The market for initial public offerings may be stagnant, but the market for secondary stock and debt offerings sure is heating up.
The market for initial public offerings may be stagnant, but the market for secondary stock and debt offerings sure is heating up. In recent days, many tech highfliers have floated debt and stock offerings in a move to fill their coffers. These offerings havent exactly been chump change either.
Ciena (Nasdaq: CIEN) raised $1.5 billion last week by floating 11 million shares in a secondary offering and selling $600 million in convertible notes. A convertible bond is a hybrid security that usually offers current income and can be converted into company stock. Exodus Communications (Nasdaq: EXDS) raised $800 million in a secondary and convertible debt offering.
And those companies arent alone. Adelphia Communications (Nasdaq:ADLAC), Intuit (Nasdaq: INTU) and XO Communications (Nasdaq: XOXO) have also either raised cash or announced plans to float securities.
Qwest Communications International (NYSE: Q) is calling about $1.1 billion of its bonds, and plans to offer $3 billion in debt.
The activity represents "the beginning of a resurgence in that sector," says Morgan Stanley bond analyst Anand Iyer.
Ciena says the net proceeds from its offerings will be used to fund operations and for "general corporate purposes," including potential acquisitions.
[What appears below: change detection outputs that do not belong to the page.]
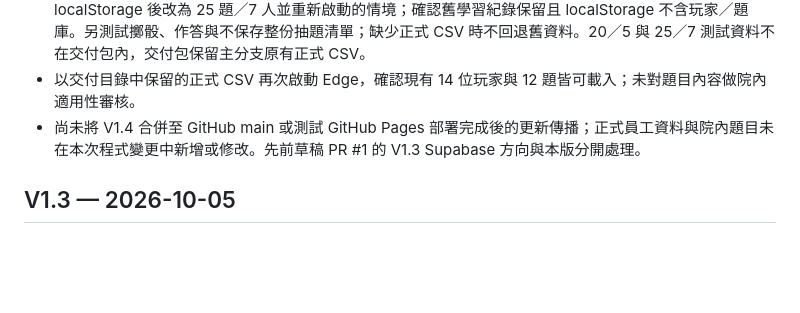
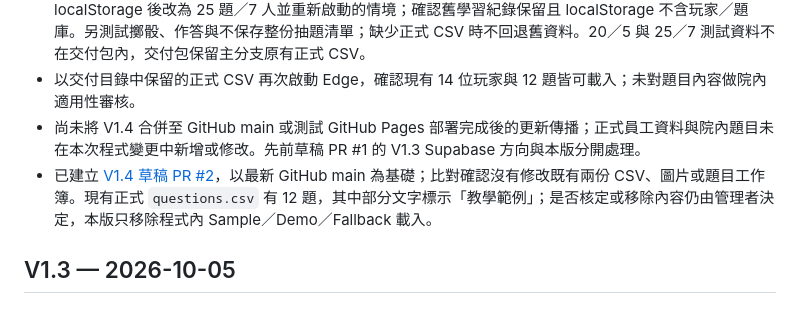
Before and after one commit to cchung-totoya/HFkitchen, a Markdown page: CHANGELOG.md, the part around the change. Drawn GitHub-style; blank space fills up the shorter version.

Commit message:
Document V1.4 draft delivery and existing CSV review status

```diff
--- a/CHANGELOG.md
+++ b/CHANGELOG.md
@@ -31,6 +31,7 @@
 - 以 Edge 無頭瀏覽器、實際本機 HTTP 啟動器與隔離測試 CSV，通過先載入 20 題／5 人、保留舊 localStorage 後改為 25 題／7 人並重新啟動的情境；確認舊學習紀錄保留且 localStorage 不含玩家／題庫。另測試擲骰、作答與不保存整份抽題清單；缺少正式 CSV 時不回退舊資料。20／5 與 25／7 測試資料不在交付包內，交付包保留主分支原有正式 CSV。
 - 以交付目錄中保留的正式 CSV 再次啟動 Edge，確認現有 14 位玩家與 12 題皆可載入；未對題目內容做院內適用性審核。
 - 尚未將 V1.4 合併至 GitHub main 或測試 GitHub Pages 部署完成後的更新傳播；正式員工資料與院內題目未在本次程式變更中新增或修改。先前草稿 PR #1 的 V1.3 Supabase 方向與本版分開處理。
+- 已建立 [V1.4 草稿 PR #2](https://github.com/cchung-totoya/HFkitchen/pull/2)，以最新 GitHub main 為基礎；比對確認沒有修改既有兩份 CSV、圖片或題目工作簿。現有正式 `questions.csv` 有 12 題，其中部分文字標示「教學範例」；是否核定或移除內容仍由管理者決定，本版只移除程式內 Sample／Demo／Fallback 載入。
 
 ## V1.3 — 2026-10-05
 
```
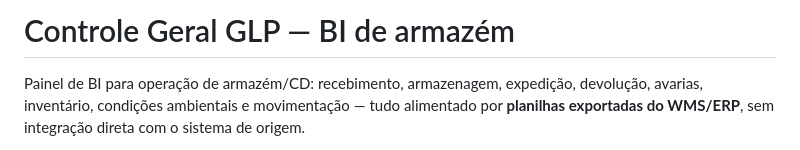
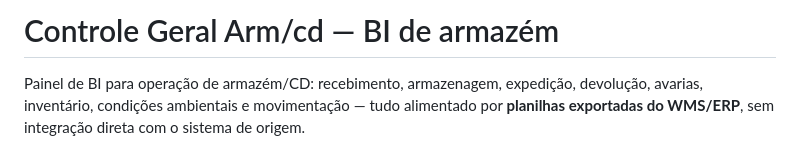
Before and after one commit to brenonardone/portif-lio2026, a Markdown page: README.md, the part around the change. GitHub-like rendering.

Commit message:
Update project title in README.md

```diff
--- a/README.md
+++ b/README.md
@@ -1,4 +1,4 @@
-# Controle Geral GLP — BI de armazém
+# Controle Geral Arm/cd — BI de armazém
 
 Painel de BI para operação de armazém/CD: recebimento, armazenagem, expedição, devolução, avarias, inventário, condições ambientais e movimentação — tudo alimentado por **planilhas exportadas do WMS/ERP**, sem integração direta com o sistema de origem.
 
```
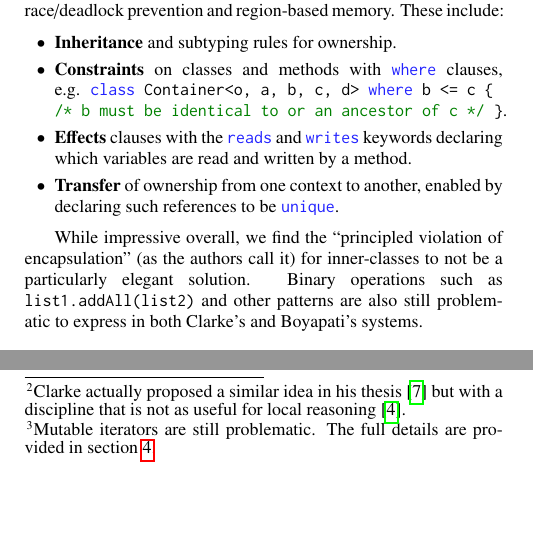
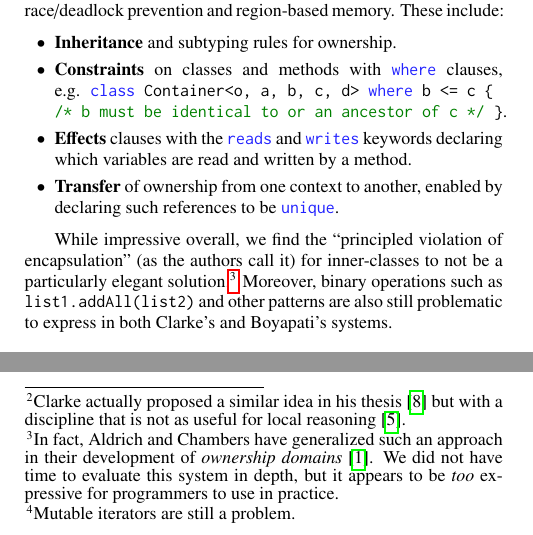
Before and after one commit to darylseah/evalapply, a LaTeX paper (report.tex): two parts of the columns of page 4 of 8, joined at a grey line, cut so that both start at the same text, the shorter picture padded with empty space. Compiled offline with pdfLaTeX.

Commit message:
Add mention of ownership domains

```diff
--- a/report.tex
+++ b/report.tex
@@ -618,9 +618,13 @@ declaring such references to be \lstinline|unique|.
 
 While impressive overall, we find the ``principled violation of encapsulation''
 (as the authors call it) for inner-classes to not be a particularly elegant
-solution. Binary operations such as \linebreak\lstinline|list1.addAll(list2)|
-and other patterns are also still problematic to express in both Clarke's and
-Boyapati's systems.
+solution.\footnote{In fact, Aldrich and Chambers have generalized such an
+approach in their development of \emph{ownership
+domains}~\cite{aldrich04domains}. We did not have time to evaluate this system
+in depth, but it appears to be \emph{too} expressive for programmers to use in
+practice.} Moreover, binary operations such as
+\linebreak\lstinline|list1.addAll(list2)| and other patterns are also still
+problematic to express in both Clarke's and Boyapati's systems.
 
 % - Boyapati: A type system that strictly enforces object encapsulation is
 %	 too constraining [113]: it does not allow efficient implementation of
@@ -653,14 +656,13 @@ context~\cite{dietl11gut}, and permit read-only access in all other cases. In
 other words, to enforce the \textbf{owners-as-modifiers} discipline instead of
 owners-as-dominators, thereby giving programmers greater expressibility. For
 example, read-only iterators and binary operations are not an issue in Universe
-Types.\footnote{Mutable iterators are still problematic. The full details are
-provided in \cref{sec:eval}.}
+Types.\footnote{Mutable iterators are still a problem.}
 
 Instead of the fully context parametric approach of
 Boyapati~\cite{boyapati04safejava}, which Clarke also
 adopted~\cite{clarke03ownership}, Dietl et al.\ proposed using type modifiers
 exclusively for the declaration of ownership. There are three
-programmer-expressible modifiers in Universe Types:
+programmer-expressible modifiers in Universe Types: \newpage
 \begin{itemize}
 	\item \textbf{\lstinline|any|}:
 		No restrictions on the owner. Similar to Clarke's \lstinline|norep|.
```
Also changed, not shown: report.tex (1 more changed lines).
Ciena, armed with a strong balance sheet, can acquire start-ups as a way to get new technologies.
Exodus cited European expansion plans as a reason to go to the funding well. But with the outlook uncertain as Exodus dot-com customers struggle, the company figured it would make sense to strike now and be self-sufficient.
UBS Warburg analyst John Hodulik has written that the Exodus offering should be just enough to fund the companys business plan through to real profitability. First Call expects an operating profit in the first quarter of 2002.
Business Editor email@example.com Larry formerly served as the East Coast news editor and Finance Editor at CNET News.com. Prior to that, he was editor of Ziff Davis Inter@ctive Investor, which was, according to Barron's, a Top-10 financial site in the late 1990s. Larry has covered the technology and financial services industry since 1995, publishing articles in WallStreetWeek.com, Inter@ctive Week, The New York Times, and Financial Planning magazine. He's a graduate of the Columbia School of Journalism.